On the other hand the Christian argues from entirely different premises; that we do not get to decide what is right and good and what is, on the other hand, bad, but that we are the creatures of God, who has made us and who has made us in his own image. God's laws are not purely arbitrary, like the law that says you cannot exceed 70 mph on the motorway, they are the expression of God's character and of our nature. If I may put it reverently, God could not have given ten different commandments upon Mount Sinai. God stands above all of us, though he is also not far from any of us. He gets to decide what is right and good, we do not, no, not even if we are seated together in a place of worship and are elected representatives of the Christian people. The Church can neither condemn what God has approved, nor can it approve what God has condemned.
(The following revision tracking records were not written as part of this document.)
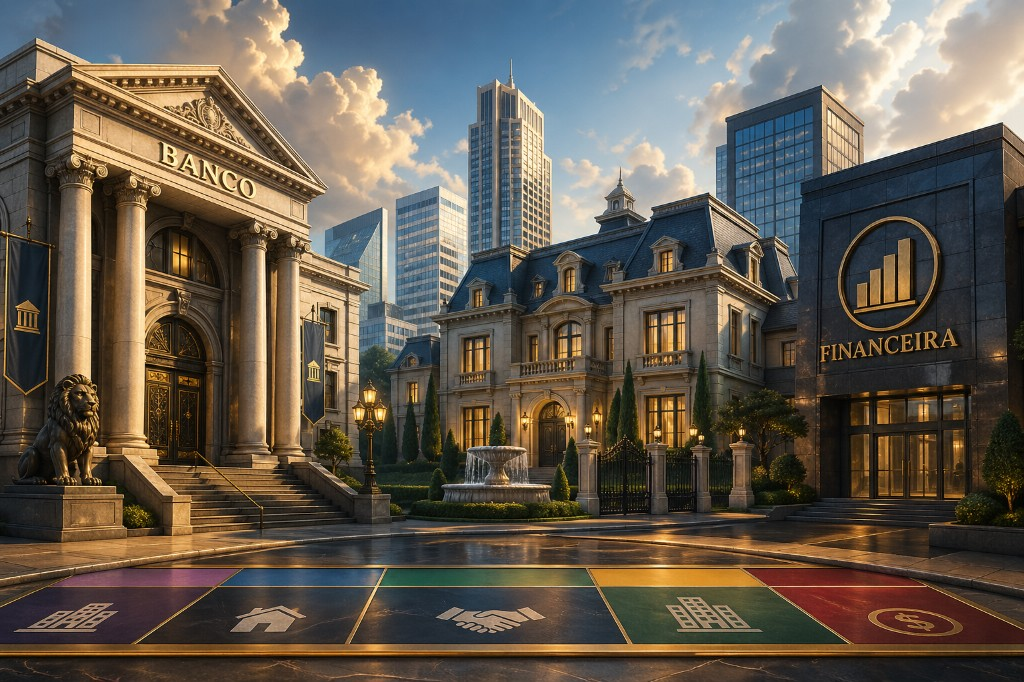
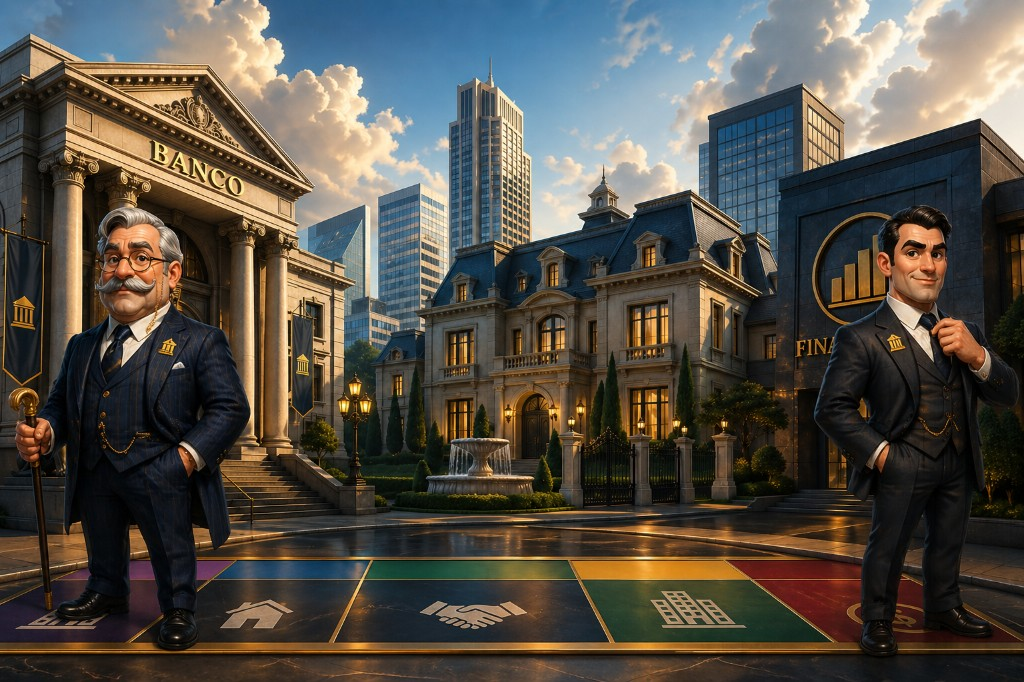
feat(lobby): fundo único com arte completa; remove camadas dos banqueiros
Made-with: Cursor

diff --git a/web/src/features/lobby/components/ServerSelection.tsx b/web/src/features/lobby/components/ServerSelection.tsx
@@ -5,9 +5,6 @@ import type { Room } from '../lobby.types';
 const glassPanel =
   'rounded-2xl border border-amber-900/30 bg-slate-950/[0.18] shadow-[0_0_40px_rgba(0,0,0,0.35)] backdrop-blur-md backdrop-saturate-125 ring-1 ring-amber-950/20';
 
-/** Arte com os dois banqueiros lado a lado — metade esquerda / metade direita em cada lateral */
-const BANKERS_FLANK_SRC = '/lobby-bankers-flank.png';
-
 interface ServerSelectionProps {
   rooms: Room[];
   onCreateRoom: () => void;
@@ -23,40 +20,10 @@ export const ServerSelection = ({ rooms, onCreateRoom, onJoinRoom, onDeleteRoom,
     <div className="relative flex min-h-screen flex-col items-center overflow-hidden px-4 py-8 md:px-6 md:py-10">
       <div className="absolute inset-0 bg-[#020617]" aria-hidden />
       <div
-        className="absolute inset-0 bg-cover bg-center bg-no-repeat md:bg-[position:center_25%]"
+        className="absolute inset-0 bg-cover bg-center bg-no-repeat md:bg-[position:center_22%]"
         style={{ backgroundImage: "url('/lobby-bg.png')" }}
         aria-hidden
       />
-
-      {/* Banqueiros: por cima da foto, por baixo dos scrims — mix-blend-screen “remove” o preto da arte */}
-      <div
-        aria-hidden
-        className="pointer-events-none absolute bottom-0 left-0 hidden h-[min(88vh,900px)] w-[clamp(64px,12vw,220px)] overflow-hidden lg:block xl:w-[clamp(80px,14vw,280px)]"
-      >
-        <div
-          className="absolute inset-0 mix-blend-screen contrast-[1.02] saturate-[1.05]"
-          style={{
-            backgroundImage: `url(${BANKERS_FLANK_SRC})`,
-            backgroundRepeat: 'no-repeat',
-            backgroundPosition: 'left bottom',
-            backgroundSize: '200% auto',
-          }}
-        />
-      </div>
-      <div
-        aria-hidden
-        className="pointer-events-none absolute bottom-0 right-0 hidden h-[min(88vh,900px)] w-[clamp(64px,12vw,220px)] overflow-hidden lg:block xl:w-[clamp(80px,14vw,280px)]"
-      >
-        <div
-          className="absolute inset-0 mix-blend-screen contrast-[1.02] saturate-[1.05]"
-          style={{
-            backgroundImage: `url(${BANKERS_FLANK_SRC})`,
-            backgroundRepeat: 'no-repeat',
-            backgroundPosition: 'right bottom',
-            backgroundSize: '200% auto',
-          }}
-        />
-      </div>
 
       <div
         className="pointer-events-none absolute inset-0 bg-gradient-to-b from-slate-950/50 via-slate-950/20 to-slate-950/70"

diff --git a/public/index.html b/public/index.html
@@ -8,8 +8,8 @@
     <link rel="manifest" href="/manifest.json" />
     <link rel="apple-touch-icon" href="/logo.png" />
     <title>Banco Digital</title>
-    <script type="module" crossorigin src="/assets/index-BEuBbQsv.js"></script>
-    <link rel="stylesheet" crossorigin href="/assets/index-BRCMuD8i.css">
+    <script type="module" crossorigin src="/assets/index-BbfU9HI7.js"></script>
+    <link rel="stylesheet" crossorigin href="/assets/index-BbMlpfM5.css">
   </head>
   <body>
     <div id="root"></div>
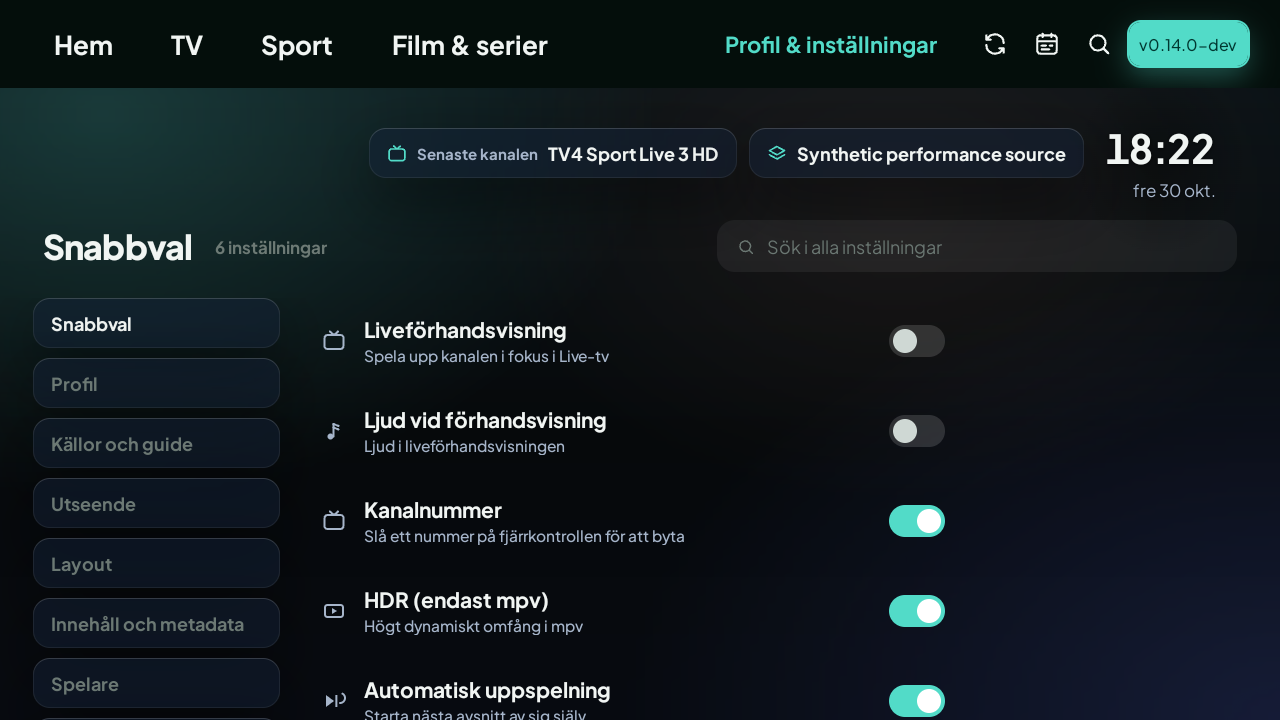
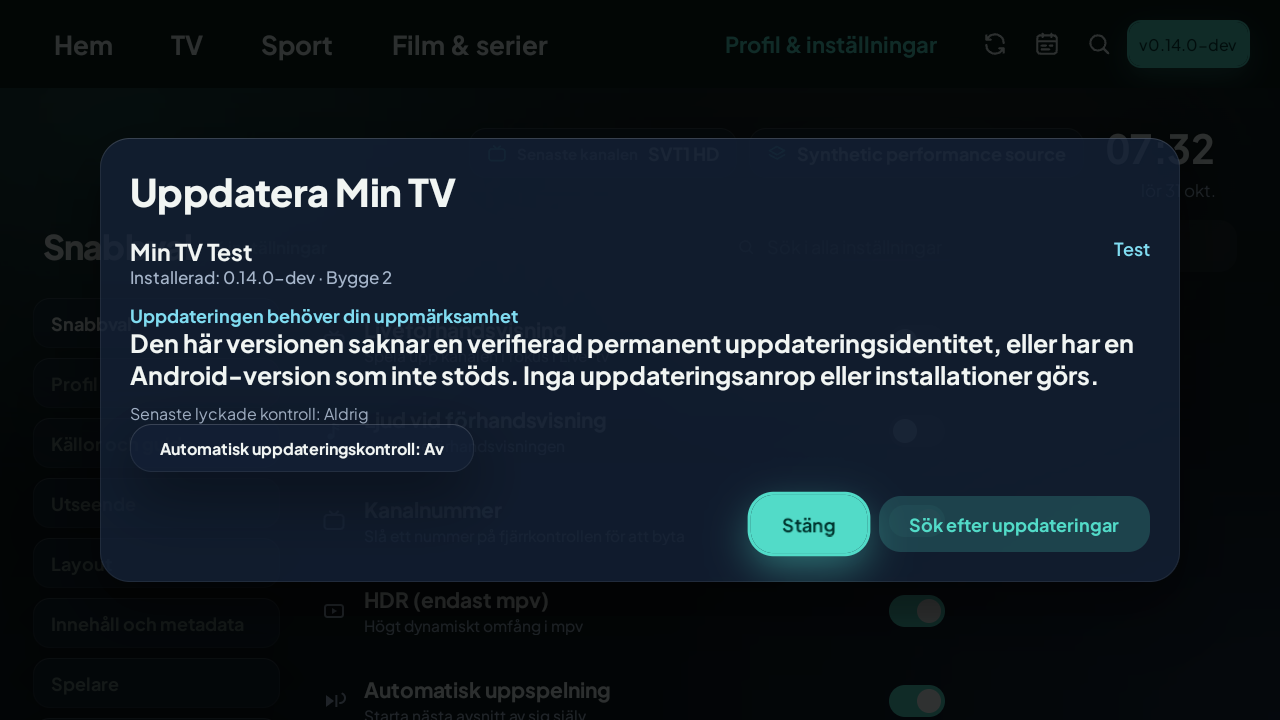
test: verify Down and Up through Sport recovery in persisted startup

diff --git a/app/src/androidTest/java/tv/own/owntv/home/ProductionStartupTest.kt b/app/src/androidTest/java/tv/own/owntv/home/ProductionStartupTest.kt
@@ -514,10 +514,12 @@ class ProductionStartupTest {
                 compose.onNodeWithTag("top-SPORT").assertIsFocused()
                 compose.onNodeWithTag("top-TV").assertIsSelected()
                 press(KeyEvent.KEYCODE_DPAD_DOWN)
-                compose.waitForIdle()
-                compose.onNodeWithTag("top-SPORT").assertIsFocused()
+                // Disabled hockey now has an explicit recovery action, so Down enters content.
+                compose.waitUntil(5_000) { runCatching { compose.onNodeWithTag("sport-empty-action").assertIsFocused(); true }.getOrDefault(false) }
                 compose.onNodeWithTag("top-SPORT").assertIsSelected()
                 assertNavigationLevels(contextual = false)
+                press(KeyEvent.KEYCODE_DPAD_UP)
+                compose.onNodeWithTag("top-SPORT").assertIsFocused()
                 nativeCapture("sport")
                 compose.onNodeWithTag("top-VOD").performClick()
                 compose.onNodeWithTag("sub-MOVIES").assertExists()

diff --git a/docs/evidence/v016/phase2/README.md b/docs/evidence/v016/phase2/README.md
@@ -83,3 +83,9 @@ Rollback: revert this phase independently of reused #33-35/earlier cohesion. No 
 Memory investigation: mean native-heap summary grows about **6.7 / 9.0 MiB**, Java about **3.1 / 1.7 MiB** (1080p/720p); code memory slightly decreases. The native libraries are unchanged. No new decoder or catalogue-content cache was introduced. ART reports about **2.4 GB allocated per candidate journey versus 5.8 GB baseline**, with 169/172 versus 408/524 collections; these are cumulative churn, not retained heap. Lower churn/CPU does not prove a memory reduction or absence of a leak. The sampled memory cost remains unresolved pending retained-object/native allocation profiling on approved physical QA.
 
 Sport's +27/+11 ms, Settings 720p's +17 ms and VOD movement's +15 ms are preserved regressions. Extra native recovery/action UI is present, but these one-process software-GPU samples do not establish its causal contribution. Header D-pad, resume and frame p95 are broadly unchanged; no blanket speedup claim. Reader counts show essentially **no query/request-count reduction** in this instrumented scope; the measured gain is reduced work/churn, not claimed EPG/network savings.
+
+### CI follow-up
+
+On `2e13080`, i18n, full build/unit/lint, Home D-pad/Room, signing/upgrade and the complete synthetic performance workflow passed. The persisted production-startup job caught an obsolete expectation: Down into disabled/empty Sport used to remain in the header. The new recovery action is real content, so the regression now requires Down to focus it, no extra persistent menu, and Up back to active Sport. This is a **test-only follow-up**, preserving the production sources/APK used for all measurements. Both complete populated persisted-startup/recreation journeys then pass locally at 1080p and 720p; the new exact head must still complete full CI.
+
+The original before/720p Update frame had not finished drawing its modal. It was independently recaptured using the exact old `016e956` production APK and a bounded synthetic performance profile. The unedited replacement shows the debug guard; its later clock and harness hash are recorded in provenance. The remaining before pictures are unchanged.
That is the state of the question. I would further argue that only from a Transcendent understanding of morality can we consistently critique others and ourselves (though not in that order). While the philosophers of the Enlightenment supposed that they were building their "rational moralities" on universal principles, we see far more clearly now that they were unconsciously reading Christian presuppositions into their analysis, and the idea of morality as decided by the society all too easily becomes morality decreed by an educated intellectual elite, which descends into nightmare in the Cambodia of Pol Pot. What is more, it cannot be consistently maintained, for a merely societal morality cannot critique a different society without assuming an unwarranted attitude of moral superiority. A purely personal understanding of morality is simply unworkable, as we all, however much we isolate ourselves, must live in society, and life together is impossible without a shared moral code, however rudimentary. But that is not my point here; rather that point is that until we realise that we are proceeding from radically different ideas about how we derive our morality, we shall never really be able to talk to those with whom we disagree.